(Stored data)

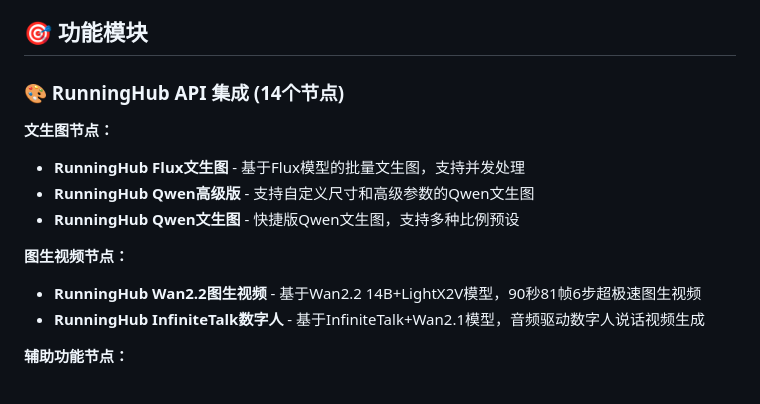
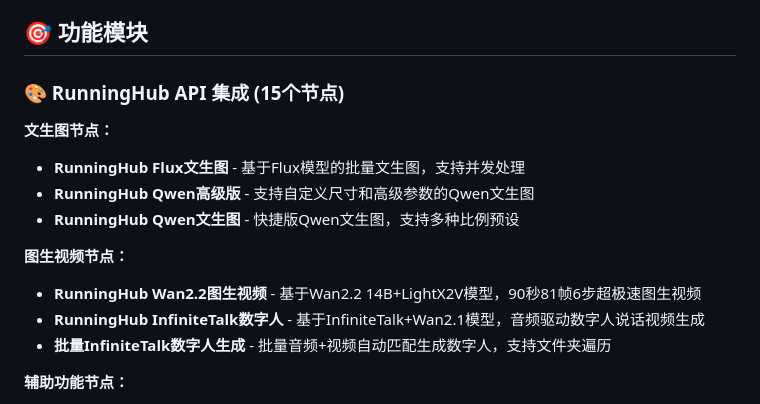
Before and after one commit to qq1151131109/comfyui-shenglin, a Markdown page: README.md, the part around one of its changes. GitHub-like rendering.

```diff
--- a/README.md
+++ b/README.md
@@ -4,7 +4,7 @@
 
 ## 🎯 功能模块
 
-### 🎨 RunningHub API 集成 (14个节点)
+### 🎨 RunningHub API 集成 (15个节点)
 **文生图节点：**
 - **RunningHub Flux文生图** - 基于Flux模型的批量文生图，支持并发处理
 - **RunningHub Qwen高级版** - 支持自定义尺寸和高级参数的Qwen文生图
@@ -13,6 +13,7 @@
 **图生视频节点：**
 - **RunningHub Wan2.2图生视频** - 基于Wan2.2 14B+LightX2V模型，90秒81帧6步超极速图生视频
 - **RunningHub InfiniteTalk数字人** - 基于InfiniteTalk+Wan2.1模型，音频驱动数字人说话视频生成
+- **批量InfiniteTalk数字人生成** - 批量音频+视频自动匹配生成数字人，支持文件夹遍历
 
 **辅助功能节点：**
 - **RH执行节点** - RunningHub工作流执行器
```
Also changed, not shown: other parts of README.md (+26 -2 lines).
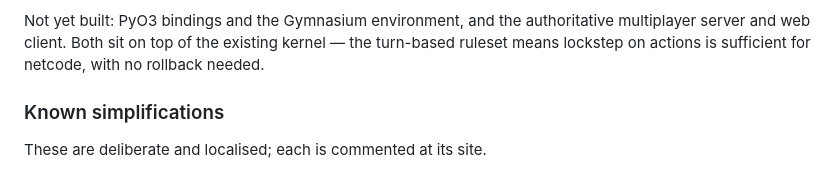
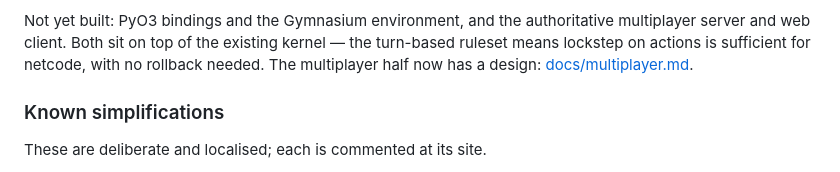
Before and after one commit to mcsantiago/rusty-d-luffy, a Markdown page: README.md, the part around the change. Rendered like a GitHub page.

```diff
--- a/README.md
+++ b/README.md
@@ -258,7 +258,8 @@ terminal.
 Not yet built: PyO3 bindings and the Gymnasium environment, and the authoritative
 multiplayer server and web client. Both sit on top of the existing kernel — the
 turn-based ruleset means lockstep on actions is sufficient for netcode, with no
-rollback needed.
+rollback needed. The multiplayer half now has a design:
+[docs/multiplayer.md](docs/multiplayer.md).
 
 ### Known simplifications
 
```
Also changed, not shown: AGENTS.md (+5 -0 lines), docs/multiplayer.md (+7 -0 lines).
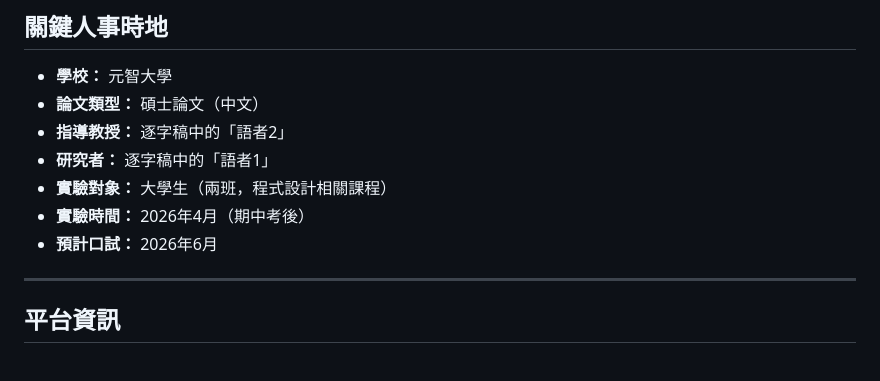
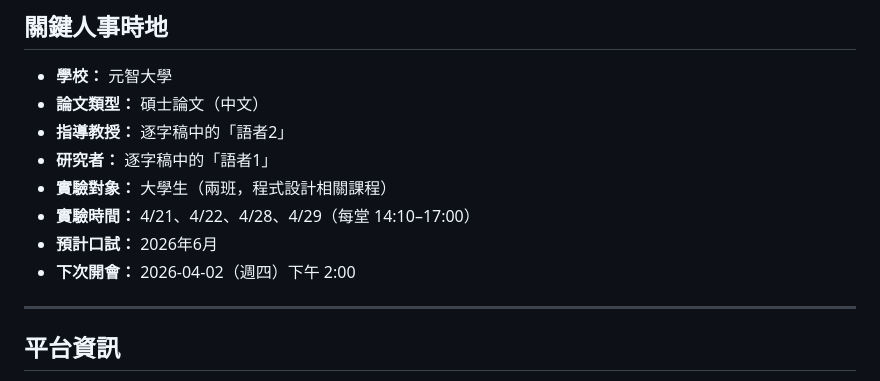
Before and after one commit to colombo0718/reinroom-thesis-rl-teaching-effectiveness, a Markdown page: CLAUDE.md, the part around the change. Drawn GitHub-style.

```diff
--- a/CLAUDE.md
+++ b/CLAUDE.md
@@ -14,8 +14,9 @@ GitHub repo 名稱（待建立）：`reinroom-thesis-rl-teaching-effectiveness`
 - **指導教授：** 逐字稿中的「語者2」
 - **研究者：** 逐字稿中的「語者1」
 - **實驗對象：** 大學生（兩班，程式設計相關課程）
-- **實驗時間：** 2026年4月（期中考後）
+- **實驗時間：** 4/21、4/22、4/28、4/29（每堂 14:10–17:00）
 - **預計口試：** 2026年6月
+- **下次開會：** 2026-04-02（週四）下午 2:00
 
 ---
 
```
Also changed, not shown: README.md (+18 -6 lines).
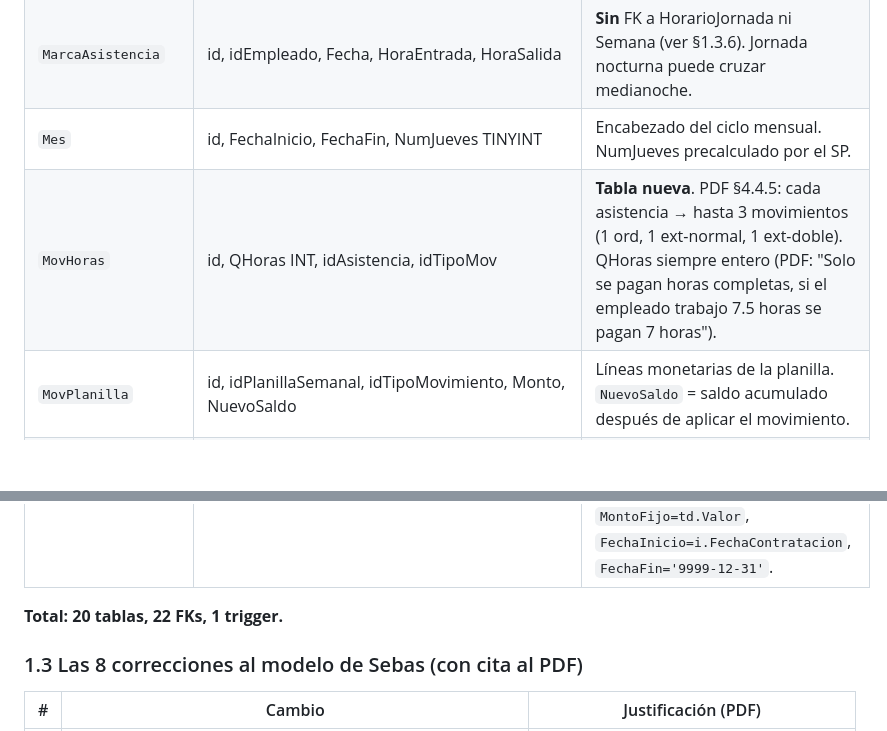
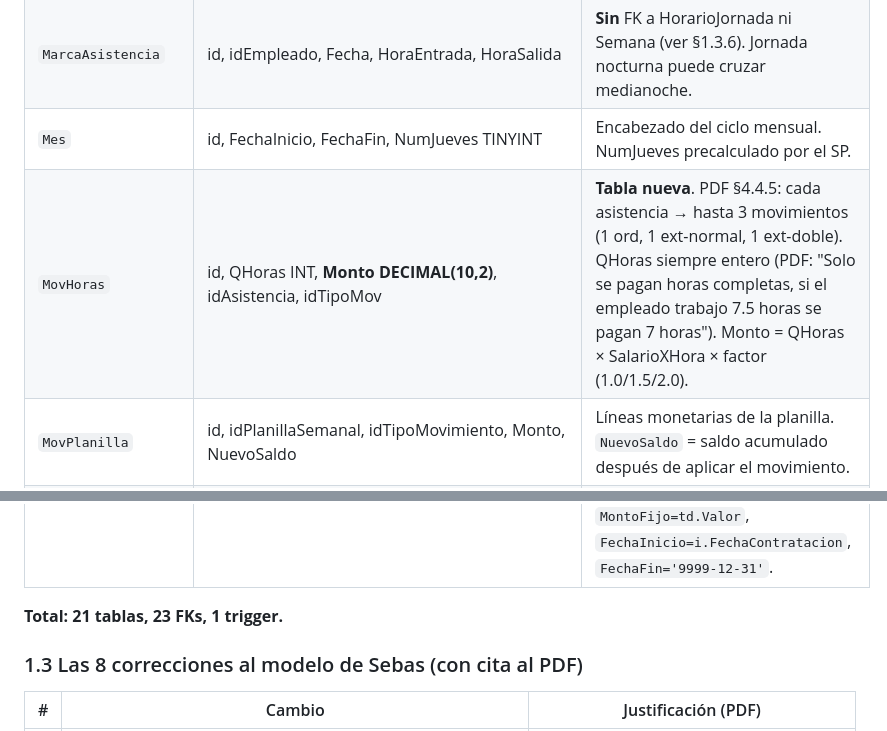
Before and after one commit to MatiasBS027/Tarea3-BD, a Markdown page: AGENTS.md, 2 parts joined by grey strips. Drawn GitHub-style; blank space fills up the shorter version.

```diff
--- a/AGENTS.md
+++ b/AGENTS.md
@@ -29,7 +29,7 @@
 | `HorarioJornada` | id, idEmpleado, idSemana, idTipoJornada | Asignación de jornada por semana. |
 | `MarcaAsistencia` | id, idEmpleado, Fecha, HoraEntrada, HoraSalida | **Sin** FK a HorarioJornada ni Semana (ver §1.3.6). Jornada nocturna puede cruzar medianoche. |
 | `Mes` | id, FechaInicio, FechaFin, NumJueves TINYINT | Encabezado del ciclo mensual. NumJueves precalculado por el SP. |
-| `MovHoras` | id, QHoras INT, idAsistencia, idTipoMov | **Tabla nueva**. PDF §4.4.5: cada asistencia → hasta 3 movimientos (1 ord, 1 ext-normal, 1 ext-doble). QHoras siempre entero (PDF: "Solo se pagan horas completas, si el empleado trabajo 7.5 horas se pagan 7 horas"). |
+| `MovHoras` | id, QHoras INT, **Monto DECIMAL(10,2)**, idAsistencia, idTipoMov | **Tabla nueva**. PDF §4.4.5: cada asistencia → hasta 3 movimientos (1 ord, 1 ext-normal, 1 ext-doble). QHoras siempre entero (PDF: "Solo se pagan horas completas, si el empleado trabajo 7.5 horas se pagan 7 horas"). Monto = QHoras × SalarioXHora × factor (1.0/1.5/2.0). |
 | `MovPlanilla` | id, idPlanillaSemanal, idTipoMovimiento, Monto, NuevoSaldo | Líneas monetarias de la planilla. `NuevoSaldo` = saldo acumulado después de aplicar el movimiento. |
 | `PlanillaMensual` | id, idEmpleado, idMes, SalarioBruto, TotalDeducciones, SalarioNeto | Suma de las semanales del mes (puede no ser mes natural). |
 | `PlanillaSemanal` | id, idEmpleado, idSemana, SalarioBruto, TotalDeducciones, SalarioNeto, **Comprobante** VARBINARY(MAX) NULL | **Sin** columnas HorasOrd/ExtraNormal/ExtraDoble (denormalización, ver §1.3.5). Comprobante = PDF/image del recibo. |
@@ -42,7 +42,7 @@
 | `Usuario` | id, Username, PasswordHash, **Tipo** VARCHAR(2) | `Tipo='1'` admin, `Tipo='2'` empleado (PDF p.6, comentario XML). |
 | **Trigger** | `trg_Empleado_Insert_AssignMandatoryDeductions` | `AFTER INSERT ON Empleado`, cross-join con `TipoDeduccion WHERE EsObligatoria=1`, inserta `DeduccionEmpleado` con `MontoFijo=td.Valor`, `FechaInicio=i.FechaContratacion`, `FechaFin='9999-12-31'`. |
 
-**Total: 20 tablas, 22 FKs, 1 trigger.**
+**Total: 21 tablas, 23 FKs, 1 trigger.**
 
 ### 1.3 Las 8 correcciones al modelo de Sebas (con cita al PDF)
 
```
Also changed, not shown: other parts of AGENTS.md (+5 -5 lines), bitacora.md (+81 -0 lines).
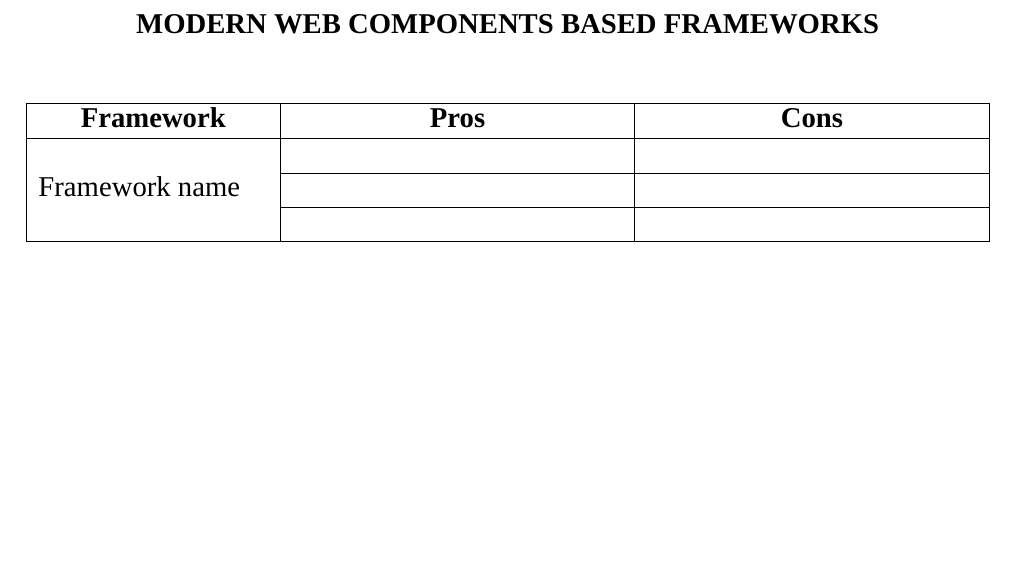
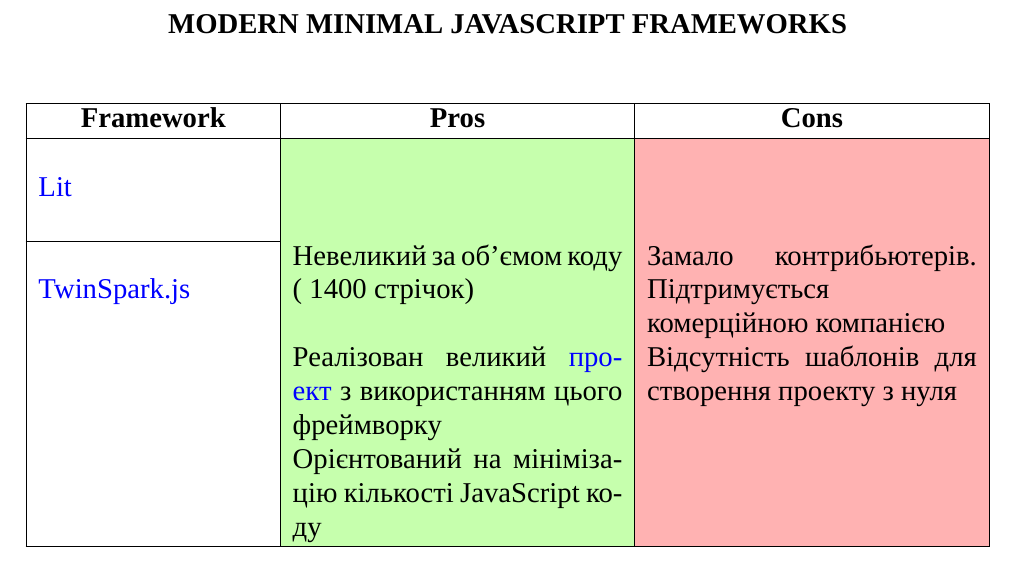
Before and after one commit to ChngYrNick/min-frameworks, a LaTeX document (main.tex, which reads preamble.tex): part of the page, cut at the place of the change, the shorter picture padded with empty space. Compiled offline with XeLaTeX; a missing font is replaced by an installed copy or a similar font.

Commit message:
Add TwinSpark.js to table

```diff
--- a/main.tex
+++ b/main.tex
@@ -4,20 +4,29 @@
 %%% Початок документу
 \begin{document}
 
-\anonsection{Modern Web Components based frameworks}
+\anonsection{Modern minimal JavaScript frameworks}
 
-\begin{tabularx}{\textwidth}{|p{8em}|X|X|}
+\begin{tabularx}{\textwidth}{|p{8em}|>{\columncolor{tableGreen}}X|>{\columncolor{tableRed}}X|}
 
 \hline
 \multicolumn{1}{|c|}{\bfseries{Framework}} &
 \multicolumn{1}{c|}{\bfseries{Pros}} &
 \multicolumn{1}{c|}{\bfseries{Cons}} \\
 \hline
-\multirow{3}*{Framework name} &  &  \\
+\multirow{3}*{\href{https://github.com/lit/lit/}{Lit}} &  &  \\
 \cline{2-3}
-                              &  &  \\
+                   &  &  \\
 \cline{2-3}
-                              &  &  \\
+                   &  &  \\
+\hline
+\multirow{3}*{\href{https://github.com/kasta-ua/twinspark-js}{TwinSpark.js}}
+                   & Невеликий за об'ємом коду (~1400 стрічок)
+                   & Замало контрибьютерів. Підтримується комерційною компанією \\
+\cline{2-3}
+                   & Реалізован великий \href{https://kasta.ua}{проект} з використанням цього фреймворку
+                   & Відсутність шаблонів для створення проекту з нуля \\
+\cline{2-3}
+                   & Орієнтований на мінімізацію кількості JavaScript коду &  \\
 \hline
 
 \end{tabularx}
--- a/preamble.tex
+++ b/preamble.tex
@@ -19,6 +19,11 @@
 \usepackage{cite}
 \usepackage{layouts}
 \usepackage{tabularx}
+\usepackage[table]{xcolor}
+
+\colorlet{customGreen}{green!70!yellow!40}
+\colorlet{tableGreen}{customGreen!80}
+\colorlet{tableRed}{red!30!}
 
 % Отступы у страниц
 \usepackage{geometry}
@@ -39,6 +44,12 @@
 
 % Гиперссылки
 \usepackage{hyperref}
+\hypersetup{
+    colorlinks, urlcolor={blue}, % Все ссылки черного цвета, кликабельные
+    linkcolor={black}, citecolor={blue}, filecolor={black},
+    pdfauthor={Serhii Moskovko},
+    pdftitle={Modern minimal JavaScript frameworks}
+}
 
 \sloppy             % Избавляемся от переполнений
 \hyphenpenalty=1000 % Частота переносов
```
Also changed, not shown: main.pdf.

(End Stored data)

How to complete this task
Copy every line of the entries in which "tabularx" can be found.

The answer
-\begin{tabularx}{\textwidth}{|p{8em}|X|X|}
+\begin{tabularx}{\textwidth}{|p{8em}|>{\columncolor{tableGreen}}X|>{\columncolor{tableRed}}X|}
 \end{tabularx}
 \usepackage{tabularx}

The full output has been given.